__PROBLEM TO SOLVE__.
Return each line of the entries that holds the string "with".

(Records contained in a dataset)
::::::
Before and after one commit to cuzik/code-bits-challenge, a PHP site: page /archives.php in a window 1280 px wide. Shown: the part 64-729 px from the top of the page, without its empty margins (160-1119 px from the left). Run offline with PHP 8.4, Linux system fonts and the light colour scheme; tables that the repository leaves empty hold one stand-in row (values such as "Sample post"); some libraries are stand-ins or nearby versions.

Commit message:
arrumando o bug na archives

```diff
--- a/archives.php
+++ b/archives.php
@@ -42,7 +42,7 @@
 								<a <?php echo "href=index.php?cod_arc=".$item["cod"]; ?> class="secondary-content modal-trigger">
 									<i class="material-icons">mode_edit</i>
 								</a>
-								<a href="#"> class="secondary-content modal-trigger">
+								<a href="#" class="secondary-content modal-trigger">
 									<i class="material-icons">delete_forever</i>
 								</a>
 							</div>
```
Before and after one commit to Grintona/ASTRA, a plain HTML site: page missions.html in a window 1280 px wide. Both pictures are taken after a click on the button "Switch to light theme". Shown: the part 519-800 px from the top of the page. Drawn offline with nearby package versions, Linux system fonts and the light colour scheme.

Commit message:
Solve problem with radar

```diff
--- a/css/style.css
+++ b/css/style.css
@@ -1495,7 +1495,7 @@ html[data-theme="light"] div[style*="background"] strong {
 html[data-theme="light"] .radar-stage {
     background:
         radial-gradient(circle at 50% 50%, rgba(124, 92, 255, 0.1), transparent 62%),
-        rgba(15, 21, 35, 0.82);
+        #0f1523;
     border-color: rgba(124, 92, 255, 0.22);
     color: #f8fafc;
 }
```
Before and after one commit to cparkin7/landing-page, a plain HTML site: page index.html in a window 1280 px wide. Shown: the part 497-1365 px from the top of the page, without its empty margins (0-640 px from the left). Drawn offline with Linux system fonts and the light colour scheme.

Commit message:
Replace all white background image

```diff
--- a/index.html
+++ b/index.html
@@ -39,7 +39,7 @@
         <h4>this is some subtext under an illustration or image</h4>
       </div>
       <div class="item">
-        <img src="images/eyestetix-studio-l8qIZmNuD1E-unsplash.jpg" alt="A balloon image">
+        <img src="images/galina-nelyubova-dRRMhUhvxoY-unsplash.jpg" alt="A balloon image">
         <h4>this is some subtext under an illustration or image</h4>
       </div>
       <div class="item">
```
::::::
__ANSWER SECTION__.
Before and after one commit to cuzik/code-bits-challenge, a PHP site: page /archives.php in a window 1280 px wide. Shown: the part 64-729 px from the top of the page, without its empty margins (160-1119 px from the left). Run offline with PHP 8.4, Linux system fonts and the light colour scheme; tables that the repository leaves empty hold one stand-in row (values such as "Sample post"); some libraries are stand-ins or nearby versions.
Before and after one commit to Grintona/ASTRA, a plain HTML site: page missions.html in a window 1280 px wide. Both pictures are taken after a click on the button "Switch to light theme". Shown: the part 519-800 px from the top of the page. Drawn offline with nearby package versions, Linux system fonts and the light colour scheme.
Solve problem with radar
Before and after one commit to cparkin7/landing-page, a plain HTML site: page index.html in a window 1280 px wide. Shown: the part 497-1365 px from the top of the page, without its empty margins (0-640 px from the left). Drawn offline with Linux system fonts and the light colour scheme.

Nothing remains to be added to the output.